Indeed, other issues and grievances seemingly receive much more airtime and emphasis than the detention camp does; and Guantanamo, when mentioned, is often lumped in with other controversial facilities—like Bagram and Abu Ghraib. Detention and abuse of suspected terrorists by the United States, in other words, is a readily discernable motif. But the contemporary propaganda narrative seems to treat that motif as but one category of offenses in a long chain of western transgressions against the Muslim world.
Accordingly, it is hardly clear that Guantanamo’s closure would matter much, so far as concerns the contents of jihadist propaganda. U.S. detention operations at Bagram and Abu Ghraib, after all, are now in the past—but that hasn’t persuaded jihadis to drop their invocations of both prisons in their online literature.
Guantanamo Bay is mentioned in Islamic State propaganda, though far less frequently and in a more obscure fashion than in propaganda put forward by AQ and AQAP. For example, the founder of the group that morphed into ISIS, Abu Musab al-Zarqawi, mentioned Guantanamo in a 2004 polemic against Muslims who condemned his brutal tactics: “They lied and claimed that [the beheading of Nick Berg] has distorted the image of Islam in the eyes of delicate Westerners, and that the world interacted with the Abu Ghurayb and Guantanamo crime and [the beheading] came to negatively affect this interaction and response from the world.” While Zarqawi does invoke the “crime” of Guantanamo, this reference seems relatively insignificant compared to his larger point—that Islamic moderates had acted dishonestly in condemning the beheading of Nick Berg.
Guantanamo plays a similarly minor role in Dabiq, the English-language magazine ISIS began publishing last year. The facility appears in just four of its nine issues, and in one of those issues, the sole mention is tucked into a footnote.

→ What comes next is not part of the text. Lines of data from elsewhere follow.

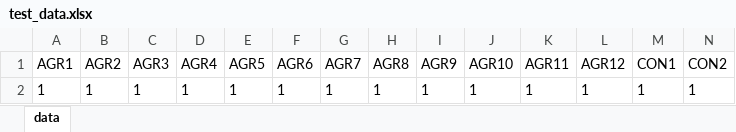
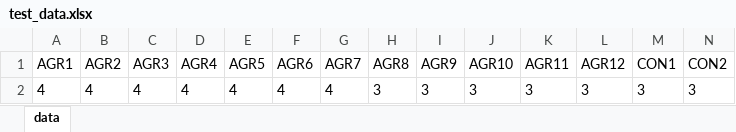
Before and after one commit to SamZag01/Career_Compass, an Excel workbook: static/data/test_data.xlsx, sheet data, drawn as a sheet; only a part is shown; values as stored, in another font and other column widths than the file's, no borders; removed rows and columns are numbered as before the commit, all else as after; rows hold the shown columns only; the diff names each change by its address in the sheet, - before the commit and + after, or states it on an @@ line.

```diff
--- a/static/data/test_data.xlsx (sheet data)
+++ b/static/data/test_data.xlsx (sheet data)
-row 2: 1 | 1 | 1 | 1 | 1 | 1 | 1 | 1 | 1 | 1 | 1 | 1 | 1 | 1
+row 2: 4 | 4 | 4 | 4 | 4 | 4 | 4 | 3 | 3 | 3 | 3 | 3 | 3 | 3
```
Also changed, not shown: 6 other files.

And yet President Obama is fear-mongering about Gitmo remaining open:
President Obama said Thursday that the Guantanamo Bay detention facility is helping the Islamic State in Iraq and Syria (ISIS) create new terrorists.
“Guantanamo has been an enormous recruitment tool for organizations like ISIL,” he said during a press conference in Manila, the Philippines, using the administration’s preferred acronym for the extremist group.
“It is part of how they rationalize and justify their demented, sick perpetration of violence on innocent people,” Obama said.
I think it’s more a sticking pointing in the president wanting to fulfill a campaign promise and cement his legacy.
Has Club Gitmo really been all that bad? Or just a victim of bad PR rap?
Courting Disaster, pg 283-4:
There have been more than a dozen major reviews of U.S. detention operations in the war on terror- led by twelve active duty generals and admirals, a former Air Force General, former Democratic and Republican Secretaries of Defense, and a former Member of Congress. None of these reviews found a pattern of abuse at Guantanamo or anywhere else. And all rejected claims of a government policy directing, encouraging, or condoning torture in any theater of the war on terror.
On a previous post regarding the shell game of Gitmo-Bagram, I wrote:
About 50,000 individuals have been held in detention facilities by the U.S. in the war on terror. Of these, there have been about 300 allegations of abuses filed. Even if all of these were proven true (many are shown to be otherwise), that would still account for around .6% of all detentions. According to Admiral Albert T. Church III’s independent investigation into detention facility operations, “the vast majority of detainees held by U.S. forces during the Global War on Terror have been treated humanely.”